The Pittsburgh morgue sits in a squat cement building on a street with little light, sandwiched between a bar and a highway. The door was locked and the lobby quiet on Sunday evening; few people were out in the chilly, intermittent rain. A sign on the door instructed visitors to use a nearby phone to reach the security desk. Throughout the night, someone new would be arriving each hour. They were the shomrim, or guards.

Jewish tradition teaches that the dead cannot be left alone. Some call it a sign of respect for people in death, as in life. Others say that the soul, or nefesh, is connected to the body until it is buried, or even for days afterward, and people must be present as it completes its transition into the next world.

When one person dies, members of the Jewish community often step in to care for the body and the family. When 11 people die, the whole community becomes part of the mourning process. The logistics are complicated. Eleven bodies have to be accompanied, washed, and buried. Eleven funerals have to be planned. Families move into an intensive period of mourning, called shiva, that lasts for up to seven days after the burial. In many circles, the fathers, mothers, sisters, brothers, sons, and daughters of the dead will say a special prayer, the kaddish, in the year following the death. For them, and for the Pittsburgh Jewish community, the sense of loss will likely last far beyond that. As one rabbi said, now there will always be a time before the shooting, and a time after.

Three different congregations were praying in the same building on Saturday when a man walked in carrying three Glock handguns and an AR-15 rifle and killed 11 people. Three people from New Light Congregation, which meets in the basement, died. Another, from Dor Hadash—which translates to “new generation”—was murdered as he was running to provide help. Seven were killed upstairs in the sanctuary of Tree of Life–Or L’Simcha, or “light of joy.” They were among just a handful of congregants who had come on time for services.

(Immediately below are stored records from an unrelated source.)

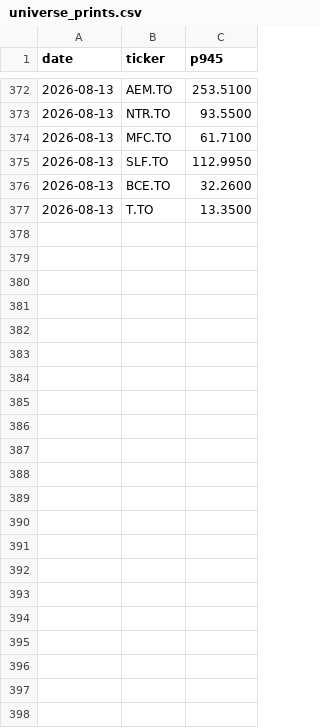
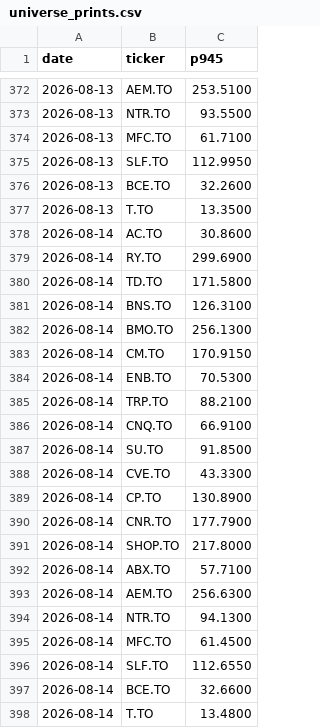
Before and after one commit to rufatb/RB, a CSV file: universe_prints.csv, drawn as a sheet; only a part is shown, gaps mark what is left out.

```diff
--- a/universe_prints.csv
+++ b/universe_prints.csv
@@ -377 +377,22 @@ date,ticker,p945
 2026-08-13,T.TO,13.3500
+2026-08-14,AC.TO,30.8600
+2026-08-14,RY.TO,299.6900
+2026-08-14,TD.TO,171.5800
+2026-08-14,BNS.TO,126.3100
+2026-08-14,BMO.TO,256.1300
+2026-08-14,CM.TO,170.9150
+2026-08-14,ENB.TO,70.5300
+2026-08-14,TRP.TO,88.2100
+2026-08-14,CNQ.TO,66.9100
+2026-08-14,SU.TO,91.8500
+2026-08-14,CVE.TO,43.3300
+2026-08-14,CP.TO,130.8900
+2026-08-14,CNR.TO,177.7900
+2026-08-14,SHOP.TO,217.8000
+2026-08-14,ABX.TO,57.7100
+2026-08-14,AEM.TO,256.6300
+2026-08-14,NTR.TO,94.1300
+2026-08-14,MFC.TO,61.4500
+2026-08-14,SLF.TO,112.6550
+2026-08-14,BCE.TO,32.6600
+2026-08-14,T.TO,13.4800
```
Also changed, not shown: ledger.csv.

In the chaos after the Pittsburgh shooting, an Orthodox rabbi, Daniel Wasserman, stepped in to oversee the care of the bodies. He coordinated with the FBI and the Allegheny County medical examiner to make sure that the investigation was handled with religious sensitivity: that it was fast, that the autopsies were minimal, that the community was able to maintain a presence throughout the process. Wasserman was there as the bodies were moved from Tree of Life to the medical examiner’s office, and he organized a spreadsheet for volunteer shomrim who would guard the bodies: One slot for every hour until an undetermined time, when the dead would finally be released for burial.

By Sunday evening, all but two of those who were murdered had been sent to funeral homes. A little after 8 p.m., an officer came to check on whether people would be there throughout the night, since the last of the bodies were almost ready. Yes, answered the woman holding down the guard. Volunteers would be there all night.

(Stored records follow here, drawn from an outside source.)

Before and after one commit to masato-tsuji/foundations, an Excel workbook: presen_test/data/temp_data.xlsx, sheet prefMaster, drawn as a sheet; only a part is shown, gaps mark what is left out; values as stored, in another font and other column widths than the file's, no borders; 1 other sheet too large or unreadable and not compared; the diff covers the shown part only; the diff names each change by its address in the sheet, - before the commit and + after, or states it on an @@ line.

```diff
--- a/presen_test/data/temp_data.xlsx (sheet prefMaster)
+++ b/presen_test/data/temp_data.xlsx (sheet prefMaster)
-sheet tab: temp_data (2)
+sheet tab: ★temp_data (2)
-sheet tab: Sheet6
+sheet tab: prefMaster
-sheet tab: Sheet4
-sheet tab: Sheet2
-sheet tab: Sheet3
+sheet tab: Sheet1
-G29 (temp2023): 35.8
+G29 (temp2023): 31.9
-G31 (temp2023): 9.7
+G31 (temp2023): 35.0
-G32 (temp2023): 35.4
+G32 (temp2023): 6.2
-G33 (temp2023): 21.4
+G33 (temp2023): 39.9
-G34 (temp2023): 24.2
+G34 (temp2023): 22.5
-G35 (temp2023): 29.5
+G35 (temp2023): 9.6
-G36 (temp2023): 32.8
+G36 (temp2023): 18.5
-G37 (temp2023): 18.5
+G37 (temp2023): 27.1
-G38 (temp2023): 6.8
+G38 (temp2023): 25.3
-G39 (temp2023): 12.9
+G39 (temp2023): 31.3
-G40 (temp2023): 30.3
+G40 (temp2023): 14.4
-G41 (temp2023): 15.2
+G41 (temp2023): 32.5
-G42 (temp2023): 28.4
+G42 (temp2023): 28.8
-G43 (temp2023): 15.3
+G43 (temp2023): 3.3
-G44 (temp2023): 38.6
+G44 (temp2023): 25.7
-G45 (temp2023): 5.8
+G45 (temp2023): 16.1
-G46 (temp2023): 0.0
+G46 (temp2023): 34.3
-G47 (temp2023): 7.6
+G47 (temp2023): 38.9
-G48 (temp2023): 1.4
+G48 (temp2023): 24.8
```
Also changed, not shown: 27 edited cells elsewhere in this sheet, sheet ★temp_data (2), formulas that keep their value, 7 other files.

America has developed a mourning rhythm around mass shootings. The first reports hit Twitter, and then cable news. Stories, light on detail and long on familiar imagery like police trucks and do-not-cross tape, start to trickle out. Depending on the body count, the media descends, knocking on every victim’s family’s door and cornering every official. Vigils are held; protests might be planned. The news cycle devolves: another fight over gun control or thoughts and prayers or an insensitive thing an elected official said. The country moves on. Repeat. Repeat. Repeat.

It is day three of the after for Pittsburgh, but the mourning in the Jewish community has only just begun. It is Jewish tradition to bury bodies as quickly as possible, often within 24 or 48 hours. With a complicated crime scene and an investigation into a mass murder, that has not been possible here. The funeral dates are slowly being announced: On Tuesday, Cecil and David Rosenthal, the mentally handicapped brothers who both died at Tree of Life. On Wednesday, Mel Wax, the hard-of-hearing stalwart at New Light Congregation; Joyce Fienberg, a 75-year-old researcher at the University of Pittsburgh; Irving Younger, a fixture at Tree of Life. They will stretch on into the week.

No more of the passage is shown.